This review was originally published on Pol Culture.
Over the last few decades, the 1953 Japanese film Tokyo Story, directed by Yasujiro Ozu, has become a fixture of consensus best-films-of-all-time lists. A viewer may be initially puzzled as to why. It’s a quiet family drama, and Ozu displays no conspicuous filmmaking dazzle. The story begins with an elderly Japanese couple (Chishu Ryu and Chieko Higashiyama), who live in a small town with their youngest daughter (Kyoko Kagawa), preparing to travel to Tokyo. The couple are going there to visit their eldest son (So Yamamura) and daughter (Haruko Sugimura), who live in the city with their families. But once the couple arrive, they find the son and daughter are so busy with their daily lives that they cannot pay the parents much attention. Resentment of the parents, particularly from the eldest daughter, also rears its head, and it’s not entirely out of place.
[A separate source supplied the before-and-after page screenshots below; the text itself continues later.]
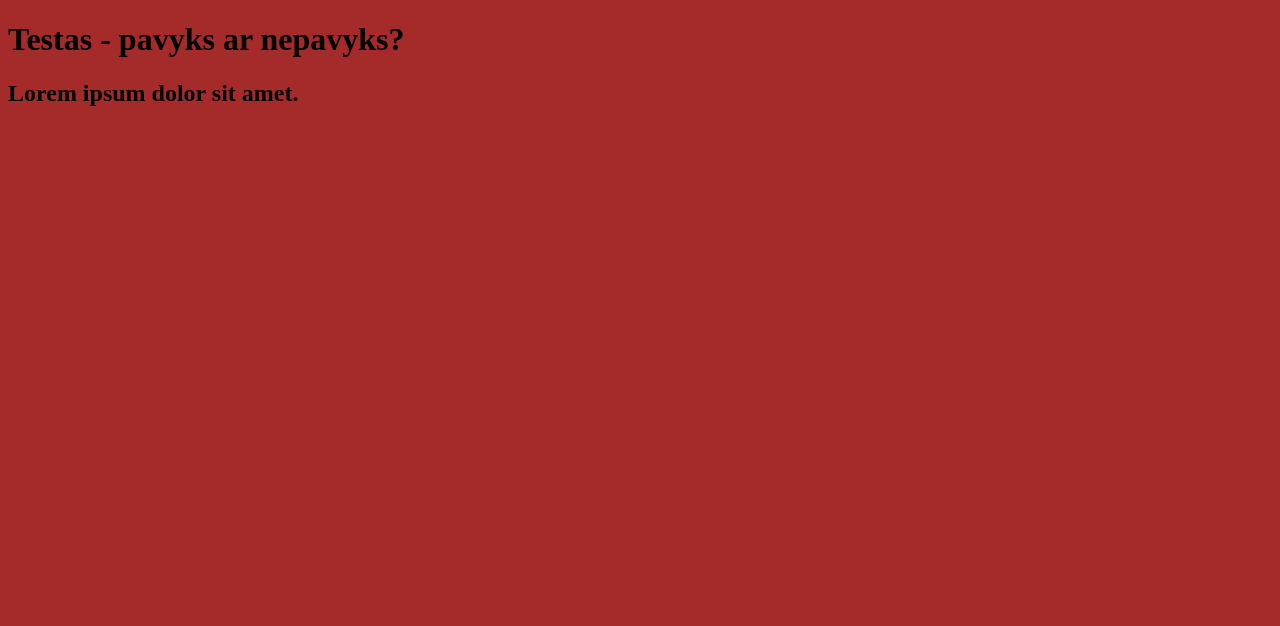
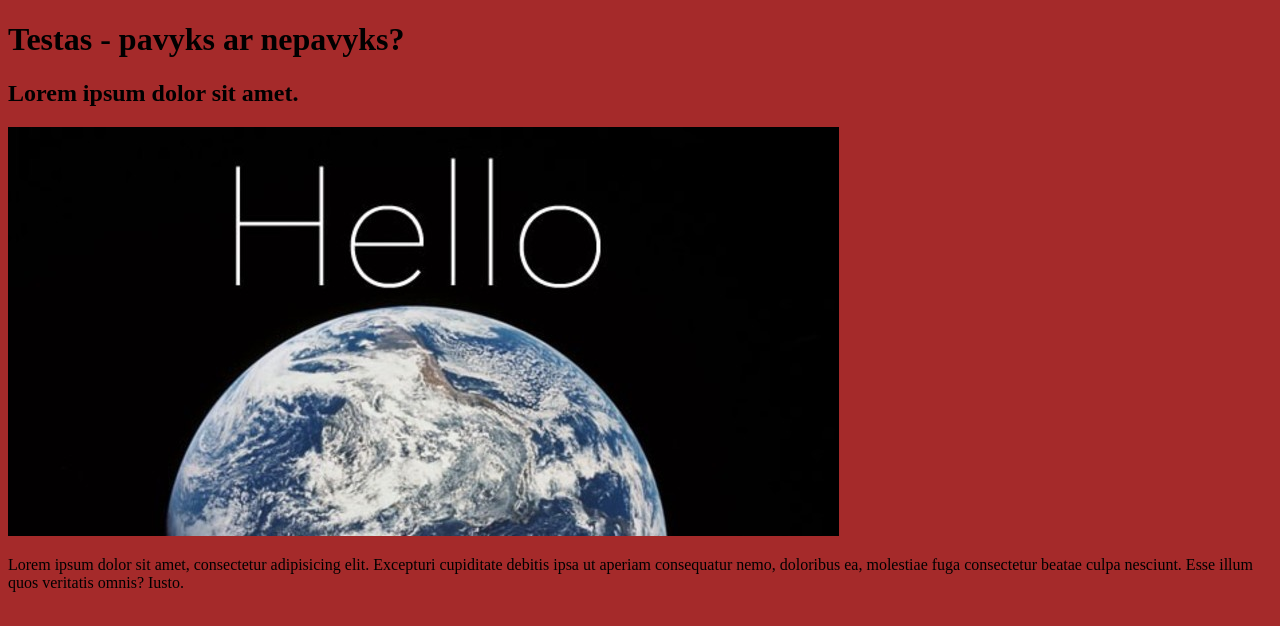
Before and after one commit to Rashkele/hello-world-1, a plain HTML site: page index.html in a window 1280 px wide. Drawn offline with Linux system fonts and the light colour scheme.

Commit message:
Added image

```diff
--- a/index.html
+++ b/index.html
@@ -10,5 +10,11 @@
 <body>
     <h1>Testas - pavyks ar nepavyks?</h1>
     <h2>Lorem ipsum dolor sit amet.</h2>
+    <div>
+        <img src="./Hello.jpeg" alt="Hello World">
+    </div>
+    <p>
+        Lorem ipsum dolor sit amet, consectetur adipisicing elit. Excepturi cupiditate debitis ipsa ut aperiam consequatur nemo, doloribus ea, molestiae fuga consectetur beatae culpa nesciunt. Esse illum quos veritatis omnis? Iusto.
+    </p>
 </body>
 </html>
```
Also changed, not shown: Hello.jpeg (added).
The only person who goes out of her way to entertain the elderly couple is the widow (Setsuko Hara) of their middle son. The couple eventually returns home before they planned. But tragedy strikes soon afterward, and three of the family members come to terms with the truth of their family’s internal problems. For all their remorse, they realize one can only move forward, and the additional pain of that must be accepted. Ozu concerns himself entirely with serving the story, and he presents it with considerable understatement. The rigor of that understatement is extraordinary, and the thematic core of the film--the tacit conflicts that arise between parents and children over the years, and how the generations invariably drift apart--is so resonant that one cannot get the picture out of one’s head. Ozu’s bravura isn’t in flashy camerawork or epic story construction. It’s in finding drama in the mundane and realizing it with the utmost precision. In many ways, his sophistication is the most impressive kind. Tokyo Story is a great picture, and well deserving of its inclusion on the short list of all-time best films. The screenplay is credited to Kogo Noda and Ozu.